SandyG265 said...

I think it depends on the author. I know that C.E. Murphy raised money on Kickstarter to write a novela that was a spin off from one of her series. Her publisher wasn't interested but her fans wanted it enough to pay for it. For the minimum donation you recieved an e-copy. For additional donations you got other things including a print copy.

I don't think this would work for every author. I think fantasy fans are used to paying for things they want since some small presses release limited edition titles which can go fo $$40 for a 200 page hard cover. And they manage to sell them.

D. Jean Quarles said...

I had a similar feeling when an aspiring author wrote to me and said she needed to pay off school debt and wanted her friends to help her write a book - send in your stories- so she could publish and make lots of money quick. Hmmm.

Elizabeth Zelvin said...

I find myself hoping he won't succeed. I'd rather the results disproved the absurd hypothesis. But publishing and everything connected with it is so crazy these days that I can't say I'm sure it won't work.

BTW, launch parties in bookstores are free. Say $50-75 for wine from a discount place like Trader Joe's. At Otto Penzler's Mysterious Bookshop in New York (the last one standing of formerly four mystery bookstores in Manhattan), I'm pretty sure they still provide the drinks. You can serve snacks if you want ($100-200 tops, less if you make the food yourself), but it's not essential. And a bookstore launch is great for author-bookseller relations, because the event makes money for the store. In other words, you don't need venture capital or even a fat advance to celebrate when your book comes out. :)

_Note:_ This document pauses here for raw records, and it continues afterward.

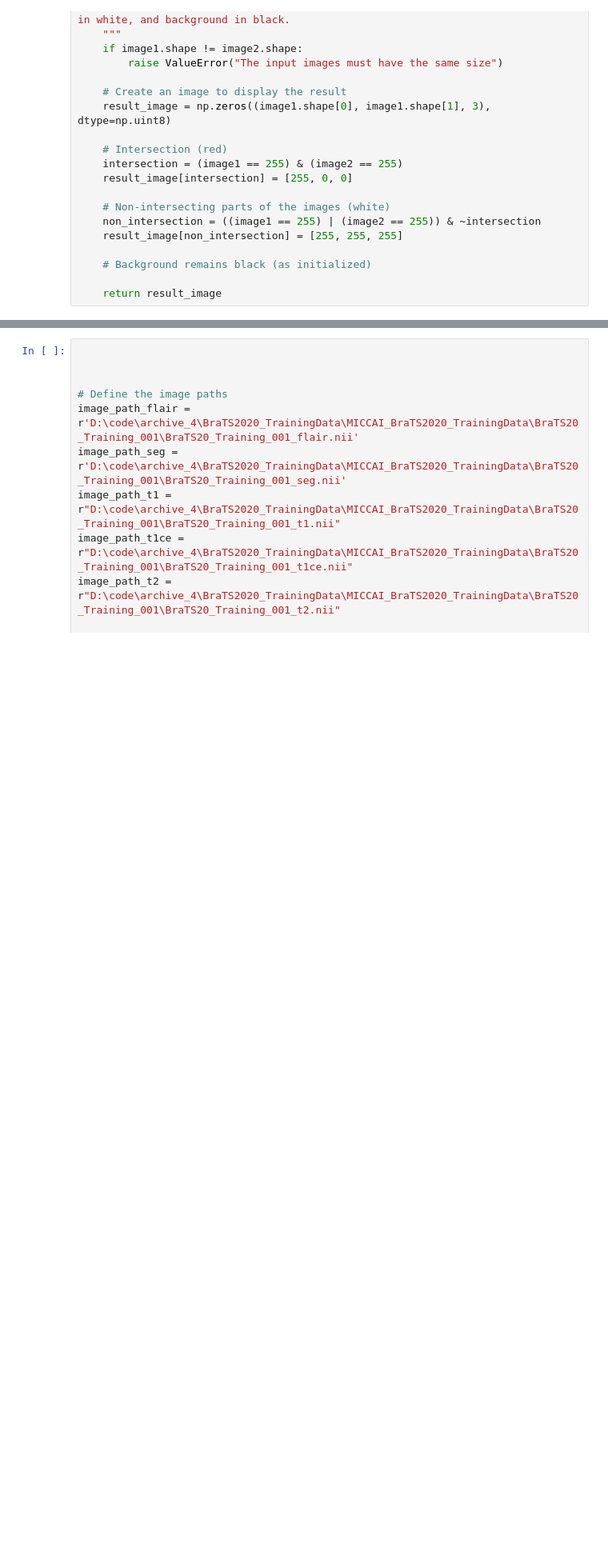
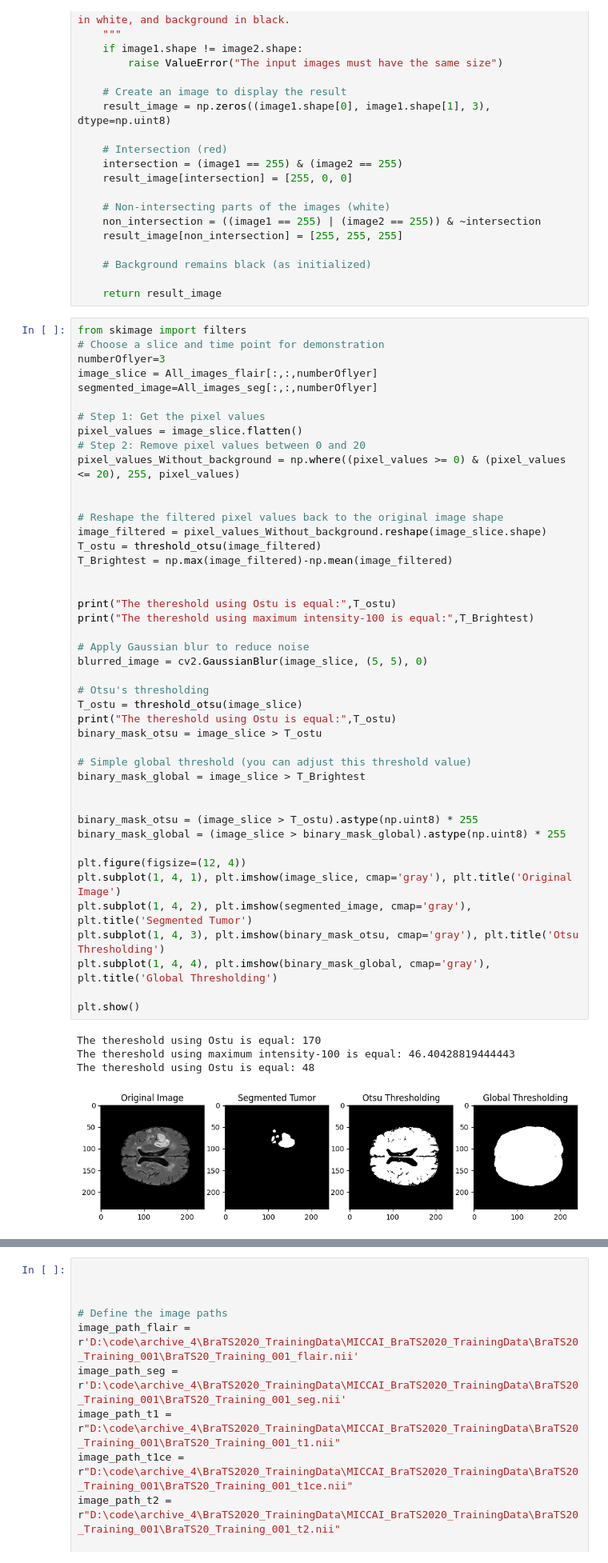
Before and after one commit to YahyaAlaaMassoud/brain-tumor-segmentation, a Jupyter notebook: theresholding/main_2.ipynb, the cells around one changed output, grey strips where cells are left out. Shown at 80% size. Cells and saved outputs as stored; diff of their text form; blank space fills up the shorter version.

Commit message:
theresholds fixed

```diff
--- a/theresholding/main_2.ipynb
+++ b/theresholding/main_2.ipynb
@@ -100,3 +103,52 @@ def draw_intersection_of_binary_images_v3(image1, image2):
     # Background remains black (as initialized)
 
     return result_image
+# %%
+from skimage import filters
+# Choose a slice and time point for demonstration
+numberOflyer=3
+image_slice = All_images_flair[:,:,numberOflyer]
+segmented_image=All_images_seg[:,:,numberOflyer]
+
+# Step 1: Get the pixel values
+pixel_values = image_slice.flatten()
+# Step 2: Remove pixel values between 0 and 20
+pixel_values_Without_background = np.where((pixel_values >= 0) & (pixel_values <= 20), 255, pixel_values)
+
+
+# Reshape the filtered pixel values back to the original image shape
+image_filtered = pixel_values_Without_background.reshape(image_slice.shape)
+T_ostu = threshold_otsu(image_filtered)
+T_Brightest = np.max(image_filtered)-np.mean(image_filtered)
+
+
+print("The thereshold using Ostu is equal:",T_ostu)
+print("The thereshold using maximum intensity-100 is equal:",T_Brightest)
+
+# Apply Gaussian blur to reduce noise
+blurred_image = cv2.GaussianBlur(image_slice, (5, 5), 0)
+
+# Otsu's thresholding
+T_ostu = threshold_otsu(image_slice)
+print("The thereshold using Ostu is equal:",T_ostu)
+binary_mask_otsu = image_slice > T_ostu
+
+# Simple global threshold (you can adjust this threshold value)
+binary_mask_global = image_slice > T_Brightest
+
+
+binary_mask_otsu = (image_slice > T_ostu).astype(np.uint8) * 255
+binary_mask_global = (image_slice > binary_mask_global).astype(np.uint8) * 255
+
+plt.figure(figsize=(12, 4))
+plt.subplot(1, 4, 1), plt.imshow(image_slice, cmap='gray'), plt.title('Original Image')
+plt.subplot(1, 4, 2), plt.imshow(segmented_image, cmap='gray'), plt.title('Segmented Tumor')
+plt.subplot(1, 4, 3), plt.imshow(binary_mask_otsu, cmap='gray'), plt.title('Otsu Thresholding')
+plt.subplot(1, 4, 4), plt.imshow(binary_mask_global, cmap='gray'), plt.title('Global Thresholding')
+
+plt.show()
+# %% [output]
+The thereshold using Ostu is equal: 170
+The thereshold using maximum intensity-100 is equal: 46.40428819444443
+The thereshold using Ostu is equal: 48
+[figure, added]
```
Also changed, not shown: parts of 4 cells of this notebook.
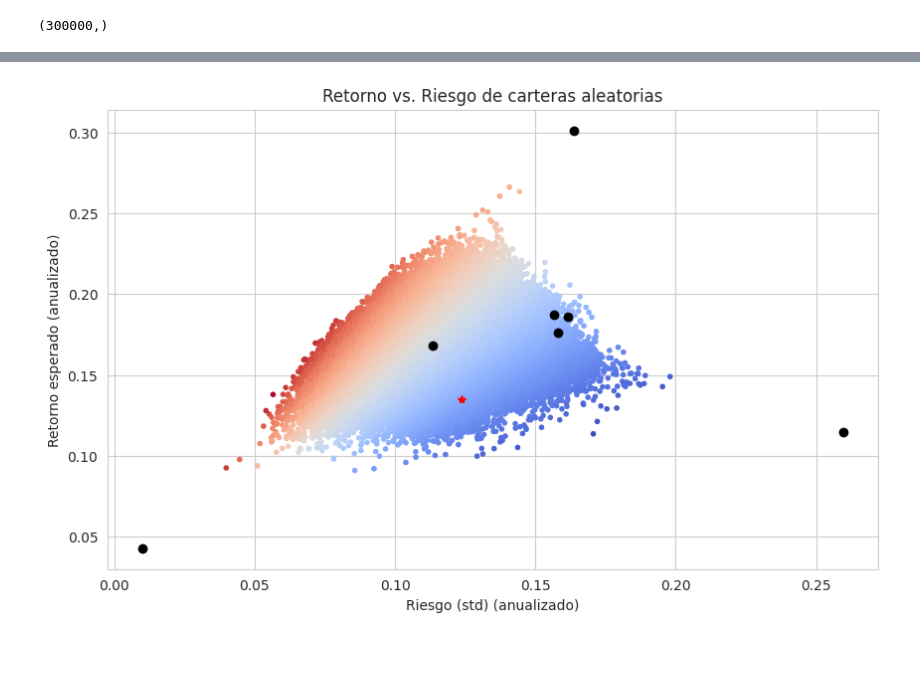
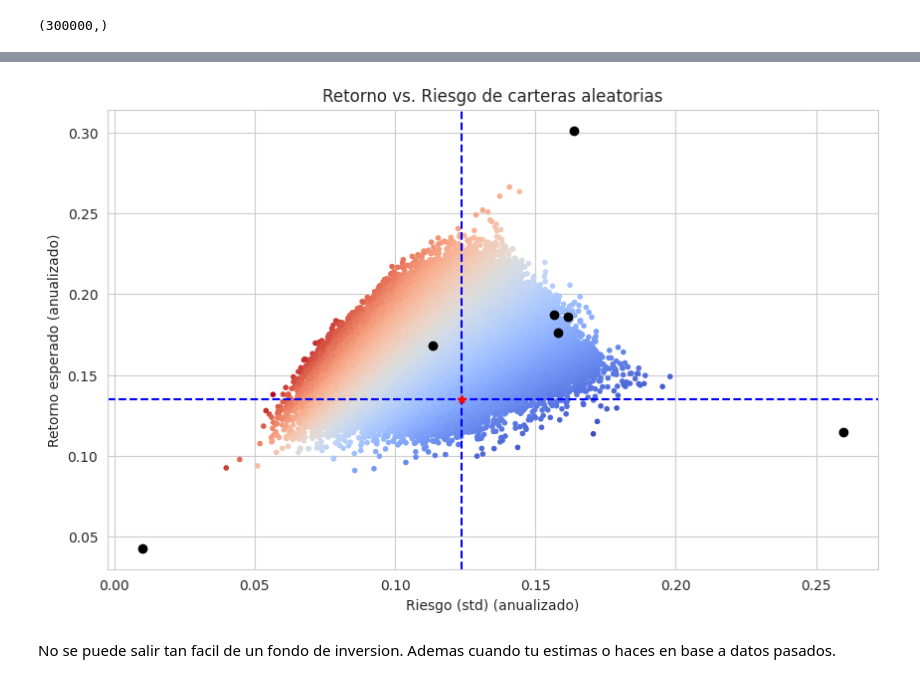
Before and after one commit to alfonso-santos/microcredencial-carteras-python, a Jupyter notebook: Tema_2_Carteras_Intro/src/carteras-siete-activos-reales.ipynb, the cells around one changed output, grey strips where cells are left out. Drawn from its saved outputs; the diff is of its cells as text; code cells hidden in the pictures; blank space fills up the shorter version.

```diff
--- a/Tema_2_Carteras_Intro/src/carteras-siete-activos-reales.ipynb
+++ b/Tema_2_Carteras_Intro/src/carteras-siete-activos-reales.ipynb
@@ -250,26 +250,32 @@ print(ret_cliente.mean())
 # %%
 # Graficamos rentabilidad vs. riesgo.
 plt.figure(figsize=(10, 6))
 plt.scatter(
     x= std_carteras * np.sqrt(252),# TODO,
     y= retornos_mean_carteras * 252,# TODO,
     c=retornos_mean_carteras / std_carteras,
     marker=".",
     cmap="coolwarm",
 )
 # Graficamos los activos individuales.
 for asset_name in rets.columns:
     asset_ret = rets[asset_name].mean()# TODO
     asset_std = rets[asset_name].std()# TODO
 
     plt.plot( asset_std * np.sqrt(252), asset_ret* 252, marker = "o" , color = "black") # TODO, # TODO, marker="o", color="black")
 # Graficamos la cartera del cliente.
+plt.axvline(std_cliente * np.sqrt(252), color="blue", linestyle="--")
+plt.axhline(ret_cliente.mean() * 252, color="blue", linestyle="--")
+plt.plot(std_cliente * np.sqrt(252), ret_cliente.mean() * 252, marker="*", color="red")
+
 plt.plot(std_cliente *np.sqrt(252), ret_cliente.mean() * 252, marker = "*", color = "red")# TODO, # TODO, marker="*", color="red")
 plt.xlabel("Riesgo (std) (anualizado)")
 plt.ylabel("Retorno esperado (anualizado)")
 plt.title("Retorno vs. Riesgo de carteras aleatorias")
 plt.show()
 
-# se multiplica por 252 la media y por np.sqrt(252) la desviacion para tenerlo anualmente
+# se multiplica por 252 la media y por np.sqrt(252) la desviacion para tenerlo anualizado
 # %% [output]
-[figure, old version]
+[figure, new version]
+# %% [markdown]
+No se puede salir tan facil de un fondo de inversion. Ademas cuando tu estimas o haces en base a datos pasados.
```
Also changed, not shown: parts of 2 cells of this notebook.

Polly Iyer said...
This comment has been removed by the author.
Polly Iyer said...

I'd never heard of Kickstarter, but I went onto their website and was stunned to see the projects more that 100% funded, even some from people whose name I recognized. I'm curious how the people who fund these ventures recoup their money. One book was pulled by Kickstarter because it appeared to be a how-to on assaulting women. Makes you wonder how careful they are in accepting the projects on their site.

JJM said...

Polly Iyer wrote: "I'm curious how the people who fund these ventures recoup their money."

We don't. It's never a question of recouping our money, because it's not an investment as such. We do get some form of reward, its nature dependent on the amount pledged, but it's never worth the amount of the donation in retail terms. What we get, instead, is knowing we have helped someone fullfil a dream, or produce something truly worthwhile.

You do have to look carefully at the proposed project. The one Sheila Connolly describes, given the writer's background ... meh. I wouldn't participate. But, two years ago, I helped fund a two-week run of an off-Broadway musical. Every time I listen to the original cast album (and it's a pretty good one), I "recoup" my "investment" in personal satisfaction. Worth it, definitely.

Karen Cioffi said...

I guess the saying that if you live long enough you'll see everything pertains to book publishing also. I've received a couple of requests (through LinkedIn members) to fund the authors' books.

If I had the time, I'd email back and ask them to fund my projects.

The world, I fear, has developed a 'I want it now and don't want to work or pay for it' philosophy.

Steven M. Moore said...

Hi Sheila,
I participated in a Kickstarter campaign to amplify eFiction's reach (I don't remember the details--I've published two short stories in eFiction in the past). My thoughts? I considered this a donation to support an eZine--I think we need more of them. I never expected to see any return for my money. As far as I know, the campaign failed. Moreover, eFiction is fast becoming just a vehicle where writers can get their stories critiqued by other writers (yeah, another one of those).
I'd never seen a campaign for a book, though. $18,000 for one book? What's he want, a cover from Alejandro Obregon? Gold-inlaid letters for chapter beginnings? I don't get it! I know you can't show his budget without revealing his name, but it sounds absurd, especially for this guy writing on a shoestring budget.